Laboratory Information

Nozaki Lab

  • Undergraduate
  • Graduate
Field of Study
Organometallic Chemistry
Organic Synthesis, Polymer Synthesis, Catalysis, Coordination Chemistry, Green Chemistry


  • Kyoko Nozaki Professor
    • 03-5841-7261
  • Takanori Iwasaki Associate Professor
    • 03-5841-7262
  • Xiongjie Jin Assistant Professor
    • 03-5841-7264

Recent Publications


Our research is based on the concept of “molecular catalysts”, and aims to develop new and efficient reactions for the synthesis of pharmaceuticals, organic functional materials, and polymeric materials. The overall goal of the research carried out within the group is best described as highly “atom-economical processes” towards a sustainable society.

Catalytic transformations utilizing renewable resources :

To use strong chemical bonds for organic synthesis, we focus on highly reactive transition metal complexes that activate less reactive bonds, efficiently. A target of our research is to design and develop novel homogeneous organometallic catalysts that is capable of utilizing renewable resources such as carbon dioxide and biomass.

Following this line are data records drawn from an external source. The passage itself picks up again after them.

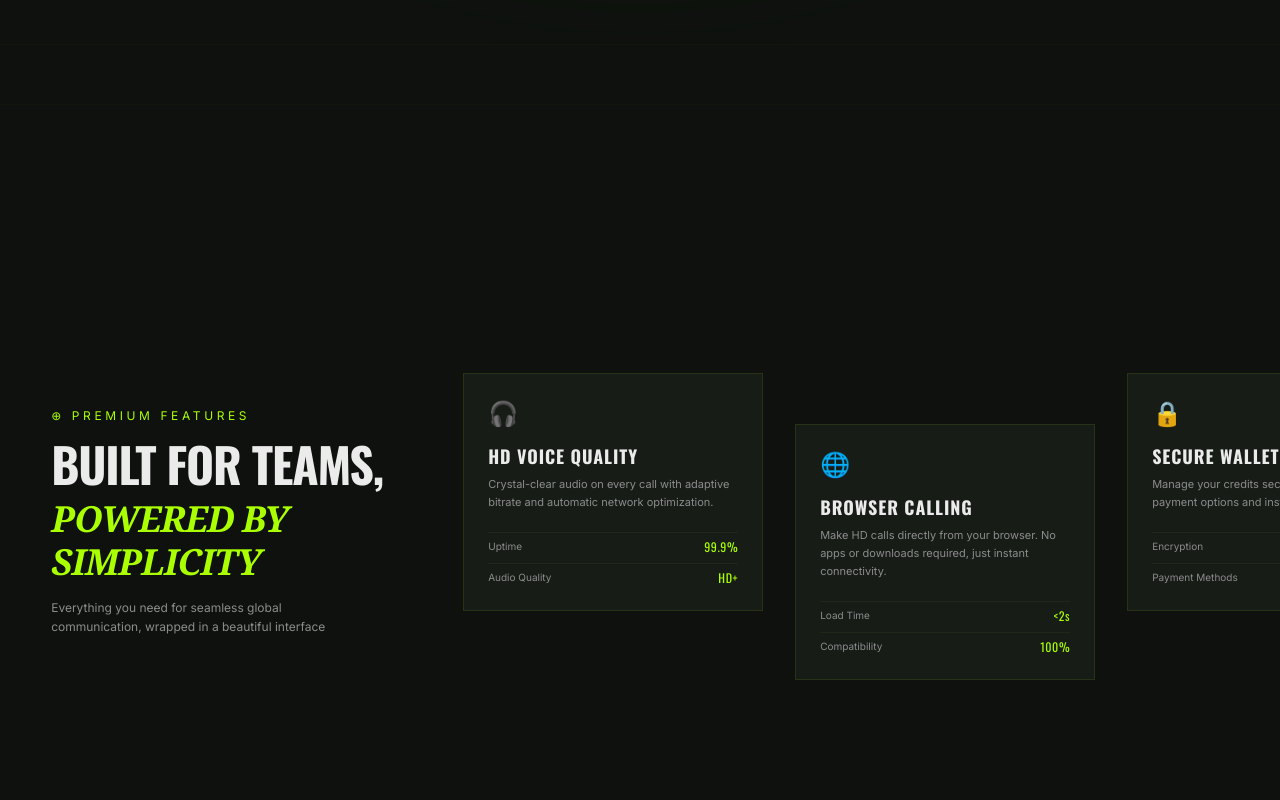
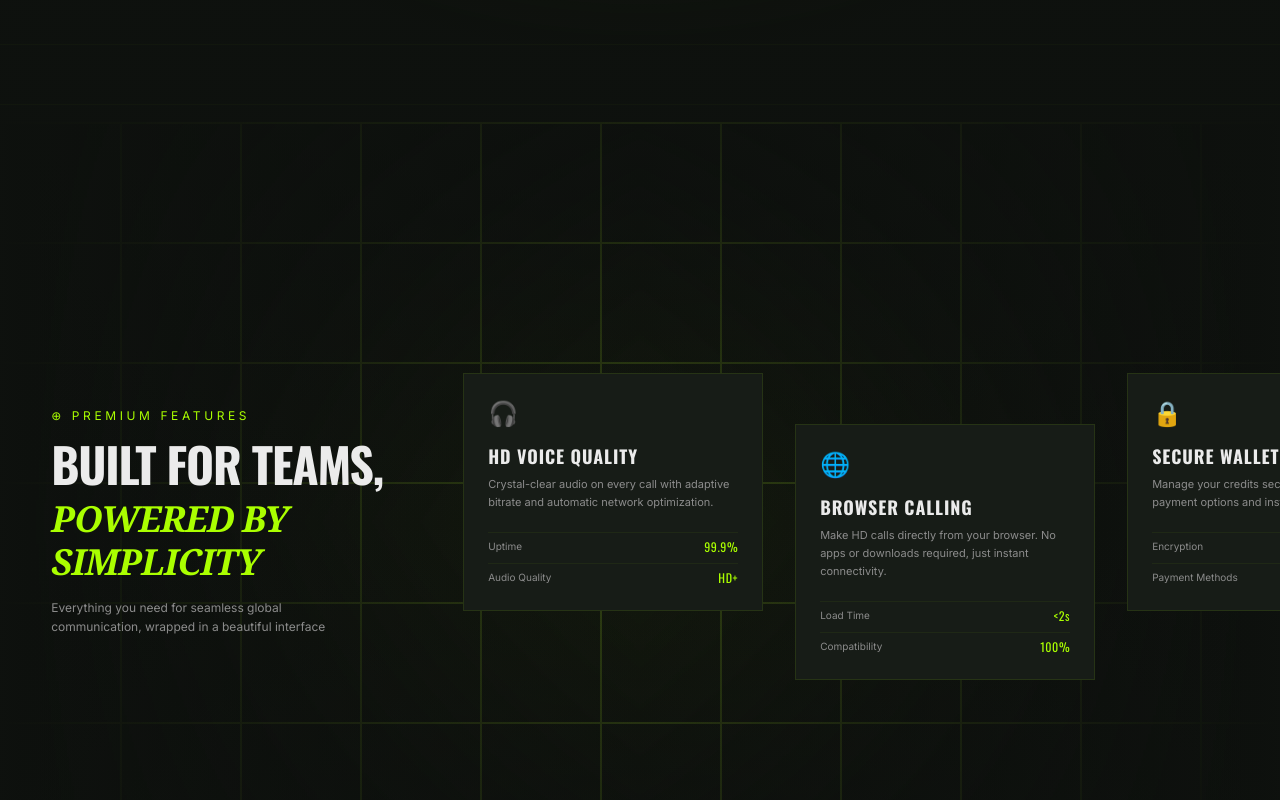
Before and after one commit to kishoremk05/callflow-landingpage, a React (Vite) app: page / in a window 1280 px wide. Shown: the part 2380-3180 px from the top of the page. Built offline with nearby package versions, Linux system fonts and the light colour scheme; the HTML template or start-up script is replaced by a standard one; a web font is replaced by a local one.

Commit message:
feat: Add new landing page with interactive sections and GSAP scroll animations.

```diff
--- a/src/pages/Index.tsx
+++ b/src/pages/Index.tsx
@@ -495,6 +495,29 @@ const Index = () => {
 
       {/* ===== PREMIUM FEATURES — HORIZONTAL SCROLL ===== */}
       <section ref={featuresScrollRef} className="relative h-screen overflow-hidden">
+        {/* Grid pattern background */}
+        <div className="absolute inset-0 z-0">
+          <div
+            className="absolute inset-0 opacity-[0.25]"
+            style={{
+              backgroundImage:
+                "linear-gradient(hsl(80 70% 45%) 2px, transparent 2px), linear-gradient(90deg, hsl(80 70% 45%) 2px, transparent 2px)",
+              backgroundSize: "120px 120px",
+            }}
+          />
+          {/* Radial glow behind the grid */}
+          <div
+            className="absolute inset-0"
+            style={{
+              background:
+                "radial-gradient(ellipse at 50% 50%, hsl(80 100% 50% / 0.04) 0%, transparent 60%)",
+            }}
+          />
+          {/* Edge fade so grid blends into dark */}
+          <div className="absolute inset-0 bg-gradient-to-r from-dark via-transparent to-dark" />
+          <div className="absolute inset-0 bg-gradient-to-b from-dark via-transparent to-dark opacity-60" />
+        </div>
+
         {/* Single horizontal track — header + zig-zag cards all scroll together */}
         <div
           ref={featuresTrackRef}
```
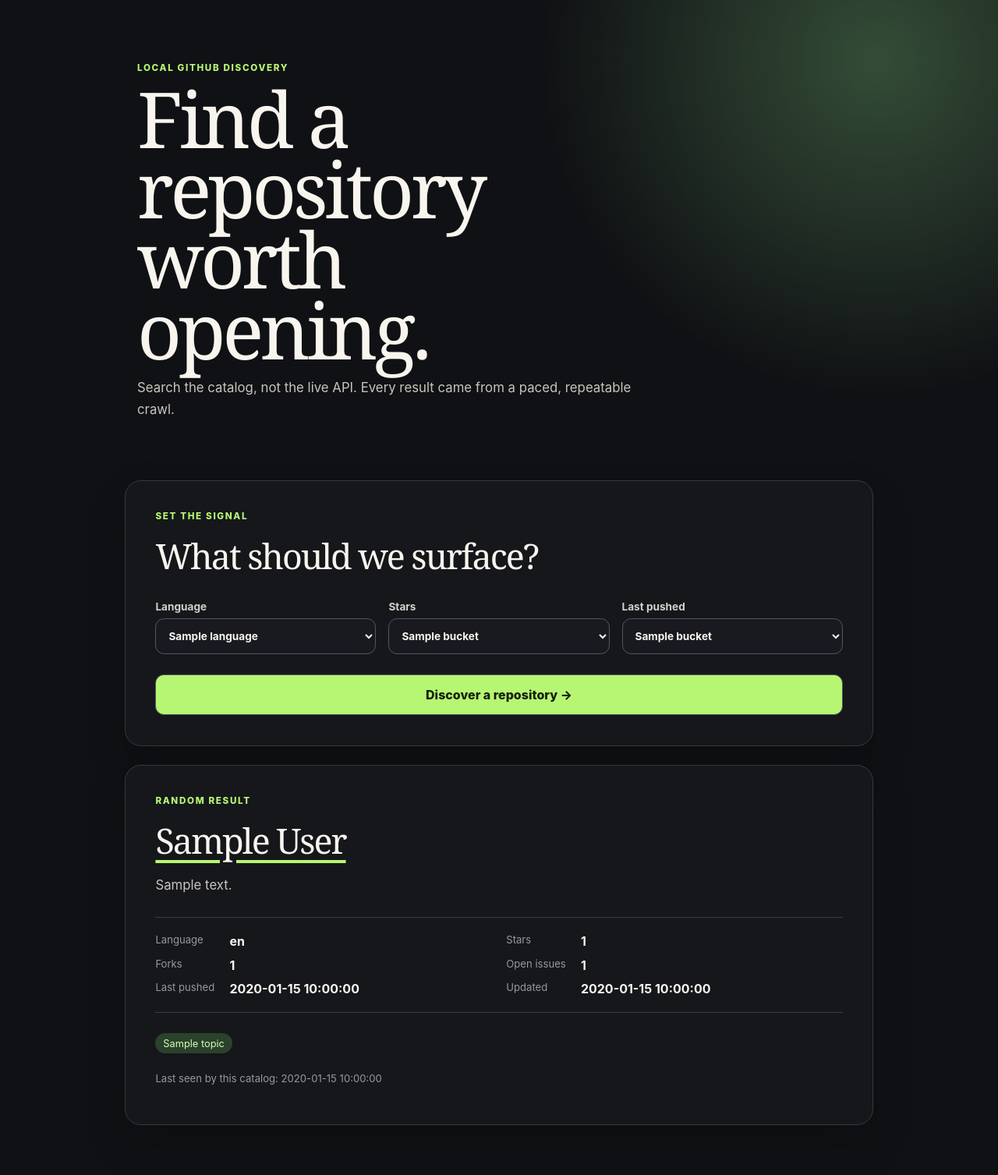
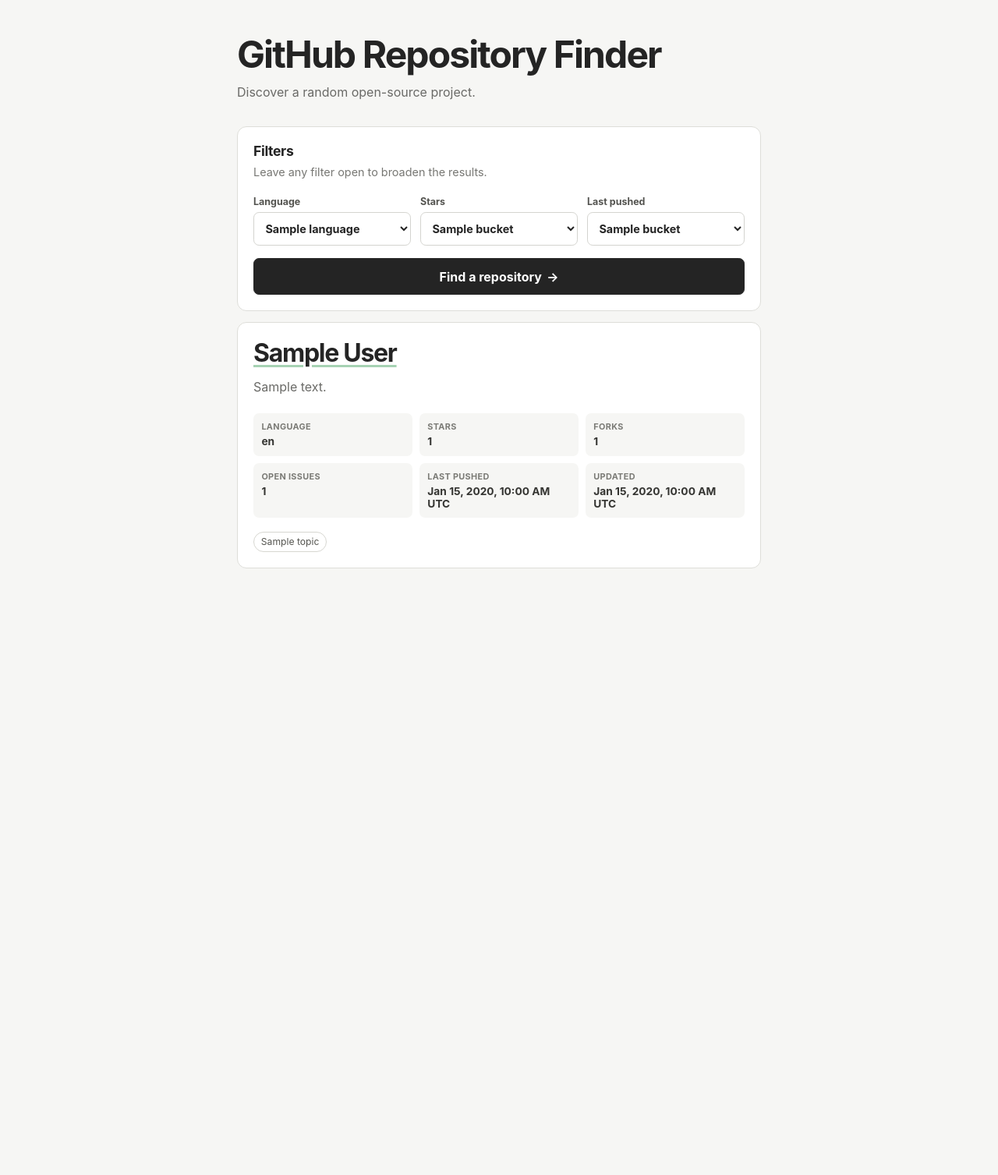
Before and after one commit to TanishTuteja/GH-Random, a Python web app: template app/templates/index.html in a window 1280 px wide. Shown: the whole page at 78% size. After the commit the page ends 729 px from the top, so only its background shows below. Run offline with Jinja, Linux system fonts and the light colour scheme; the template is opened without the code that fills it: most values are stand-ins (such as "Sample title", 1, 10 or a date in 2020).

Commit message:
Simplify repository discovery page
Replace the implementation-focused landing page with a compact, centered repository finder and remove operational catalog details from public results.

Use concise star and activity filter labels, format repository timestamps in each browser's local time zone, and preserve the verified in-place discovery behavior.

Mark the completed discovery-page copy refinement TODO as done and extend rendered-page coverage.

```diff
--- a/app/templates/index.html
+++ b/app/templates/index.html
@@ -3,58 +3,61 @@
   <head>
     <meta charset="utf-8">
     <meta name="viewport" content="width=device-width, initial-scale=1">
-    <meta name="description" content="Discover a random GitHub repository from a local catalog.">
+    <meta name="description" content="Discover a random GitHub repository.">
     <title>GH Random</title>
     <style>
-      :root { color-scheme: dark; font-family: Inter, system-ui, sans-serif; background: #101114; color: #f8f5ee; }
+      :root { color-scheme: light; font-family: Inter, ui-sans-serif, system-ui, sans-serif; background: #f6f6f4; color: #242424; }
       * { box-sizing: border-box; }
-      body { min-height: 100vh; margin: 0; background: radial-gradient(circle at 88% 5%, #344d37 0, transparent 27rem), #101114; }
-      .shell { width: min(100% - 2rem, 60rem); margin: 0 auto; padding: 5rem 0 4rem; }
-      .hero { max-width: 43rem; padding: 0 1rem 3.75rem; }
-      .eyebrow { margin: 0 0 .8rem; color: #b7f673; font-size: .73rem; font-weight: 800; letter-spacing: .14em; }
+      body { min-height: 100vh; margin: 0; background: #f6f6f4; }
+      .shell { width: min(100% - 2rem, 42rem); margin: 0 auto; padding: clamp(1.5rem, 4vw, 2.75rem) 0 1.5rem; }
       h1, h2, p { margin-top: 0; }
-      h1, h2 { font-family: Georgia, "Times New Roman", serif; font-weight: 400; letter-spacing: -.045em; }
-      h1 { margin-bottom: 1rem; font-size: clamp(3.1rem, 8vw, 6.2rem); line-height: .91; }
-      h2 { margin-bottom: .9rem; font-size: clamp(1.9rem, 5vw, 2.8rem); }
-      .lede, .description { color: #c7c5bd; font-size: 1.05rem; line-height: 1.65; }
-      .discovery-panel, .result { border: 1px solid #353941; border-radius: 1.3rem; background: rgb(22 24 29 / 88%); box-shadow: 0 1.5rem 3.5rem rgb(0 0 0 / 16%); }
-      .discovery-panel, .result { padding: clamp(1.4rem, 4vw, 2.4rem); }
-      .panel-heading { margin-bottom: 1.65rem; }
-      .panel-heading h2 { margin-bottom: 0; }
-      .filters { display: grid; grid-template-columns: repeat(3, 1fr); gap: 1rem; }
-      label { display: grid; gap: .45rem; color: #d2d1cc; font-size: .85rem; font-weight: 700; }
-      select, button { border: 1px solid #525761; border-radius: .7rem; font: inherit; }
-      select { width: 100%; min-height: 2.9rem; padding: .65rem .75rem; color: #f8f5ee; background: #181a20; }
-      button { width: 100%; margin-top: 1.6rem; padding: .95rem 1.2rem; color: #15200c; background: #b7f673; cursor: pointer; font-weight: 850; }
+      h1, h2 { letter-spacing: -.04em; }
+      h1 { margin-bottom: .55rem; font-size: clamp(2rem, 7vw, 3rem); line-height: 1.1; }
+      h2 { margin-bottom: .7rem; font-size: clamp(1.45rem, 5vw, 2rem); line-height: 1.2; }
+      .hero { margin-bottom: 2rem; }
+      .lede, .description { color: #6a6a67; line-height: 1.55; }
+      .lede { margin-bottom: 0; }
+      .discovery-panel, .result { border: 1px solid #deded9; border-radius: .75rem; background: #fff; }
+      .discovery-panel { padding: 1.25rem; }
+      .panel-heading { margin-bottom: 1.2rem; }
+      .panel-heading h2 { margin-bottom: .35rem; font-size: 1.1rem; letter-spacing: -.02em; }
+      .panel-copy { margin-bottom: 0; color: #777773; font-size: .9rem; line-height: 1.5; }
+      .eyebrow { display: none; }
+      .filters { display: grid; grid-template-columns: repeat(3, minmax(0, 1fr)); gap: .75rem; }
+      label { display: grid; gap: .4rem; color: #53534f; font-size: .78rem; font-weight: 650; }
+      select, button { width: 100%; border-radius: .45rem; font: inherit; }
+      select { min-height: 2.7rem; padding: .55rem .65rem; border: 1px solid #d4d4cf; background: #fff; color: #242424; font-size: .9rem; }
+      select:focus-visible, button:focus-visible, .repository h2 a:focus-visible { outline: 3px solid #a6d2b3; outline-offset: 2px; }
+      button { margin-top: 1rem; padding: .78rem 1rem; border: 1px solid #242424; background: #242424; color: #fff; cursor: pointer; font-weight: 680; }
+      button:hover { background: #3e3e3a; }
       button:disabled { cursor: progress; opacity: .7; }
-      .result { position: relative; min-height: 9rem; margin-top: 1.5rem; overflow-anchor: none; }
-      .result.is-loading::after { content: "Finding a repository…"; position: absolute; inset: 0; display: grid; place-items: center; border-radius: inherit; background: rgb(24 26 32 / .88); color: #f8f5ee; font-weight: 750; }
-      .empty { color: #b7b8b2; text-align: center; }
-      .error { border-color: #a75b68; color: #ffb2bc; }
-      .repository h2 a { color: #f8f5ee; text-decoration-color: #b7f673; text-underline-offset: .18em; }
-      .metadata { display: grid; grid-template-columns: max-content 1fr max-content 1fr; gap: .65rem 1.2rem; margin: 1.65rem 0; padding: 1.25rem 0; border-top: 1px solid #363b42; border-bottom: 1px solid #363b42; }
-      .metadata dt, .catalog-note { color: #969a9a; font-size: .82rem; }
-      .metadata dd { margin: 0; font-weight: 700; }
-      .topics { display: flex; flex-wrap: wrap; gap: .5rem; margin: 0 0 1.5rem; padding: 0; list-style: none; }
-      .topics li { padding: .32rem .62rem; border-radius: 999px; color: #d4fcb4; background: #2a422b; font-size: .8rem; }
-      @media (max-width: 40rem) { .shell { padding-top: 3rem; } .filters { grid-template-columns: 1fr; } .metadata { grid-template-columns: max-content 1fr; } }
+      .button-arrow { margin-left: .15rem; }
+      .result { position: relative; min-height: 8rem; margin-top: .85rem; padding: 1.25rem; overflow-anchor: none; }
+      .result.is-loading::after { content: "Finding a repository…"; position: absolute; inset: 0; display: grid; place-items: center; border-radius: inherit; background: rgb(255 255 255 / .92); color: #242424; font-size: .9rem; }
+      .empty { display: grid; place-items: center; color: #777773; text-align: center; }
+      .empty p { max-width: 20rem; margin-bottom: 0; line-height: 1.5; }
+      .error { border-color: #e2bbb5; color: #9c4035; }
+      .repository h2 a { color: #242424; text-decoration-color: #a6d2b3; text-decoration-thickness: .1em; text-underline-offset: .14em; }
+      .metadata { display: grid; grid-template-columns: repeat(3, 1fr); gap: .55rem; margin: 1.35rem 0 1.1rem; }
+      .metadata div { min-width: 0; padding: .65rem; border-radius: .45rem; background: #f6f6f4; }
+      .metadata dt { margin-bottom: .25rem; color: #7b7b76; font-size: .68rem; font-weight: 700; letter-spacing: .03em; text-transform: uppercase; }
+      .metadata dd { margin: 0; overflow-wrap: anywhere; color: #353532; font-size: .86rem; font-weight: 650; }
+      .topics { display: flex; flex-wrap: wrap; gap: .4rem; margin: 0; padding: 0; list-style: none; }
+      .topics li { padding: .28rem .55rem; border: 1px solid #d7d7d1; border-radius: 999px; color: #555550; font-size: .76rem; }
+      @media (max-width: 36rem) { .filters, .metadata { grid-template-columns: 1fr; } }
     </style>
   </head>
   <body>
     <main class="shell">
       <header class="hero">
-        <p class="eyebrow">LOCAL GITHUB DISCOVERY</p>
-        <h1>Find a repository<br>worth opening.</h1>
-        <p class="lede">
-          Search the catalog, not the live API. Every result came from a paced,
-          repeatable crawl.
-        </p>
+        <h1>GitHub Repository Finder</h1>
+        <p class="lede">Discover a random open-source project.</p>
       </header>
 
       <section class="discovery-panel" aria-labelledby="filters-title">
         <div class="panel-heading">
-          <p class="eyebrow">SET THE SIGNAL</p>
-          <h2 id="filters-title">What should we surface?</h2>
+          <h2 id="filters-title">Filters</h2>
+          <p class="panel-copy">Leave any filter open to broaden the results.</p>
         </div>
         <form id="discovery-form" action="/" method="get">
           <input type="hidden" name="discover" value="true">
@@ -84,29 +87,27 @@
               </select>
             </label>
           </div>
-          <button type="submit">Discover a repository <span aria-hidden="true">→</span></button>
+          <button type="submit">Find a repository <span class="button-arrow" aria-hidden="true">→</span></button>
         </form>
       </section>
 
       {% if repository %}
       <section id="result-panel" class="result repository" aria-live="polite">
-        <p class="eyebrow">RANDOM RESULT</p>
         <h2><a href="{{ repository.html_url }}" target="_blank" rel="noreferrer">{{ repository.full_name }}</a></h2>
         <p class="description">{{ repository.description or "No description was provided." }}</p>
         <dl class="metadata">
-          <dt>Language</dt><dd>{{ repository.language or "Not specified" }}</dd>
-          <dt>Stars</dt><dd>{{ "{:,}".format(repository.stargazer_count) }}</dd>
-          <dt>Forks</dt><dd>{{ "{:,}".format(repository.fork_count) }}</dd>
-          <dt>Open issues</dt><dd>{{ "{:,}".format(repository.open_issues_count) }}</dd>
-          <dt>Last pushed</dt><dd>{{ repository.github_pushed_at or "Not available" }}</dd>
-          <dt>Updated</dt><dd>{{ repository.github_updated_at }}</dd>
+          <div><dt>Language</dt><dd>{{ repository.language or "Not specified" }}</dd></div>
+          <div><dt>Stars</dt><dd>{{ "{:,}".format(repository.stargazer_count) }}</dd></div>
+          <div><dt>Forks</dt><dd>{{ "{:,}".format(repository.fork_count) }}</dd></div>
+          <div><dt>Open issues</dt><dd>{{ "{:,}".format(repository.open_issues_count) }}</dd></div>
+          <div><dt>Last pushed</dt><dd>{% if repository.github_pushed_at %}<time class="local-time" datetime="{{ repository.github_pushed_at.isoformat() }}">{{ repository.github_pushed_at }}</time>{% else %}Not available{% endif %}</dd></div>
+          <div><dt>Updated</dt><dd><time class="local-time" datetime="{{ repository.github_updated_at.isoformat() }}">{{ repository.github_updated_at }}</time></dd></div>
         </dl>
         {% if repository.topics %}
         <ul class="topics">
           {% for topic in repository.topics %}<li>{{ topic }}</li>{% endfor %}
         </ul>
         {% endif %}
-        <p class="catalog-note">Last seen by this catalog: {{ repository.last_seen_at }}</p>
       </section>
       {% elif error_message %}
       <section id="result-panel" class="result error" aria-live="polite">
@@ -114,7 +115,7 @@
       </section>
       {% else %}
       <section id="result-panel" class="result empty" aria-live="polite">
-        <p>Choose a direction and reveal a repository from the active catalog.</p>
+        <p>Pick a few filters, then discover something new.</p>
       </section>
       {% endif %}
     </main>
@@ -127,8 +128,12 @@
         const submitButton = form.querySelector('button[type="submit"]');
         const numberFormatter = new Intl.NumberFormat();
         const dateFormatter = new Intl.DateTimeFormat(undefined, {
-          dateStyle: "medium",
-          timeStyle: "short",
+          year: "numeric",
+          month: "short",
+          day: "numeric",
+          hour: "numeric",
+          minute: "2-digit",
+          timeZoneName: "short",
         });
 
         const element = (tagName, text, className) => {
@@ -139,6 +144,10 @@
         };
 
         const formatDate = (value) => value ? dateFormatter.format(new Date(value)) : "Not available";
+
+        for (const timestamp of document.querySelectorAll("time.local-time")) {
+          timestamp.textContent = formatDate(timestamp.dateTime);
+        }
 
         const preserveViewport = (update) => {
           const scrollX = window.scrollX;
@@ -158,7 +167,6 @@
 
         const showRepository = (repository) => {
           resultPanel.className = "result repository";
-          const eyebrow = element("p", "RANDOM RESULT", "eyebrow");
           const heading = element("h2");
           const link = element("a", repository.full_name);
           link.href = repository.html_url;
@@ -181,18 +189,17 @@
             ["Updated", formatDate(repository.github_updated_at)],
           ];
           for (const [label, value] of fields) {
-            metadata.append(element("dt", label), element("dd", value));
+            const item = element("div");
+            item.append(element("dt", label), element("dd", value));
+            metadata.append(item);
           }
 
-          const children = [eyebrow, heading, description, metadata];
+          const children = [heading, description, metadata];
           if (repository.topics.length) {
             const topics = element("ul", undefined, "topics");
             for (const topic of repository.topics) topics.append(element("li", topic));
             children.push(topics);
           }
-          children.push(
-            element("p", `Last seen by this catalog: ${formatDate(repository.last_seen_at)}`, "catalog-note"),
-          );
           resultPanel.replaceChildren(...children);
         };
 
```
Also changed, not shown: TODO.md (+0 -4 lines), app/core/filters.py (+9 -9 lines), tests/test_web.py (+7 -0 lines).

Development of catalysts for polymer synthesis and degradation :

Our research focuses on the development of new catalytic systems that can produce a range of functional polymers, including the coordination copolymerization of polar monomers such as methyl acrylate and vinyl acetate, and the copolymerization carbon dioxide with epoxides or dienes. We are also developing catalysts for chemical recycling of plastics.

Synthesis of beautiful molecules with novel functions :

By using organic synthetic methos, we synthesize “beautiful molecules” with precisely controlled electronic states that exhibit unprecedented functions.

Development of structurally and mechanistically well-defined heterogeneous catalysts :

We are aiming at the creation of structurally and mechanistically well-defined heterogeneous catalysts, which possess advantages of both heterogeneous and homogeneous catalysts, to develop highly challenging organic reactions.